Saturday, December 31, 2011

New Year Traditions

We are approaching the end of 2011 as I type this. Of course, most of my friends have already marked 2012, and those keeping Mountain Time has just passed midnight.

I started thinking of traditions my family has done when the clock turns to midnight, marking the coming of the new year. In the days leading up to it, my mum would start gathering 13 round fruits to place in a bowl at the dining room table. Why thirteen and why round?

This is a tradition that came from the Chinese. The fruits need to be round because they signify coins, which signify wealth and prosperity. As for the 13, I've heard many different reasons, but the explanation my mum gave makes sense: she merely pointed at the tapestry of the Last Supper on the wall when I had asked her about it. It, of course, depicts Jesus and His 12 apostles, hence 13 fruits. It's a perfect explanation, especially considering that the majority of Filipinos are Catholic and/or Christian.

Of course, another explanation is that the number is lucky, so having 13 round fruits should bring about luck and prosperity for the new year.

Here's another thing: some say the number should actually be 8 because to the Chinese, it sounds similar to the word for wealth or to prosper. So whether one does 8 or 13 round fruits, the effect is still the same: it's done to bring about good luck and prosperity for the new year.

More traditions: My mum hangs green grapes at the kitchen window. She'll put a fresh bunch on a hook on New Year's Eve, where it will hang for the entire year. She said it signifies money and prosperity.

As the clock turns to midnight, you would be wearing polka-dots, and you should have some money in your pocket, which will also signify prosperity in the new year. Essentially, if you wear anything round (there's the round thing again), it resembles coins, which signifies wealth and prosperity in the coming year.

If you're a kid, you would jump up and down in hopes that you would grow taller. Even if you're not a kid, you'd still jump up and down anyway. :)

We also turn on every single light in the house. It's said that your coming year will be filled with light if you do that. In addition, all the doors and windows would be open, which means all the grace would be flowing in for the new year.

In the Philippines, it's very common to set off fireworks as the clock goes past midnight. One would set them off to give off light to greet the new year.

Filipinos have a tendency to celebrate "Media Noche", which is the counterpart to "Noche Buena" which one does after Midnight Mass. The Media Noche would be a meal to honour Mary, especially since January 1 marks the Solemnity of Mary, the Holy Mother of God, in addition to being for 2012 the Octave Day of the Nativity of the Lord. The food on the table: in addition to all the round fruits, one would have noodle dishes. My friend, Jared, said he had spaghetti after midnight struck in the Philippines. We made sotanghon ("glass" noodles made from mung beans). The symbolism is that the long noodles signify long life.

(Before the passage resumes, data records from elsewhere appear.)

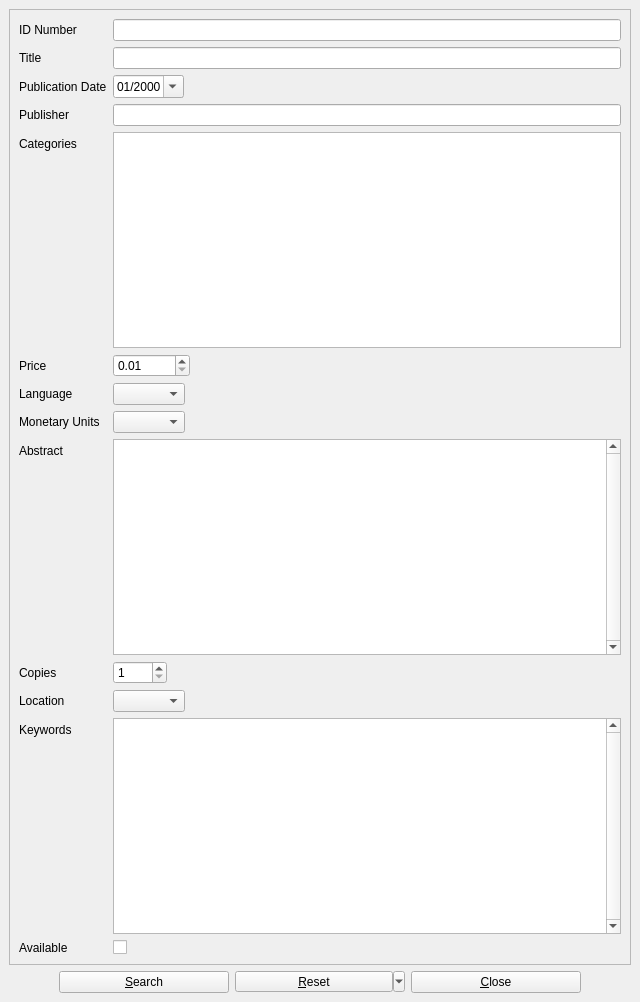
textbrowser/biblioteq, file allinfo.ui: the form before one commit.
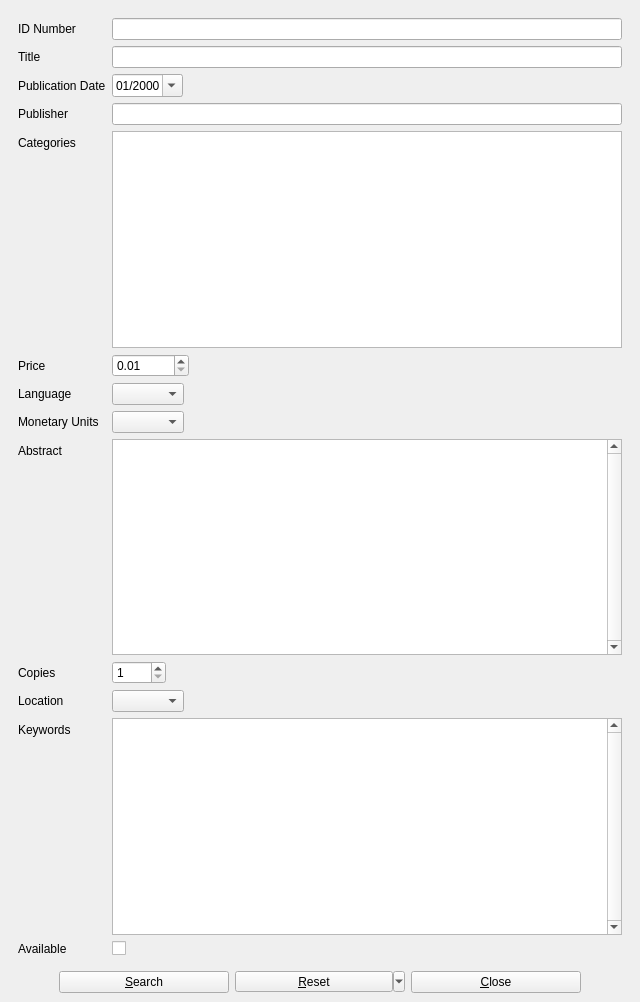
The form after the commit. Icons and pictures are not drawn.

Diff of the .ui file:
```diff
--- a/allinfo.ui
+++ b/allinfo.ui
@@ -32,8 +32,8 @@
         <rect>
          <x>0</x>
          <y>0</y>
-         <width>622</width>
-         <height>942</height>
+         <width>632</width>
+         <height>963</height>
         </rect>
        </property>
        <layout class="QVBoxLayout" name="verticalLayout">
@@ -45,12 +45,6 @@
         </property>
         <item>
          <widget class="QFrame" name="frame">
-          <property name="frameShape">
-           <enum>QFrame::StyledPanel</enum>
-          </property>
-          <property name="frameShadow">
-           <enum>QFrame::Raised</enum>
-          </property>
           <layout class="QFormLayout" name="formLayout">
            <item row="0" column="0">
             <widget class="QLabel" name="label">
```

There would also be an abundance of food in the house.

What traditions do you observe as the new year dawns?

1 comment:

JohnF said...

I have red chile ristras hanging on my front porch. That's really more of a Christmas thing than a New Years thing, just a way of decorating. My mom, who lives in New Mexico, sent them to me this year. I haven't seen anyone else in St. Louis hanging chile ristras this year (or any other year), but a lot of people have them throughout New Mexico.

On Christmas Eve, I like to go buy lots of strange cheeses and eat them close to midnight. Some of them are round. That's not a meaningful cultural tradition, though, just something I do.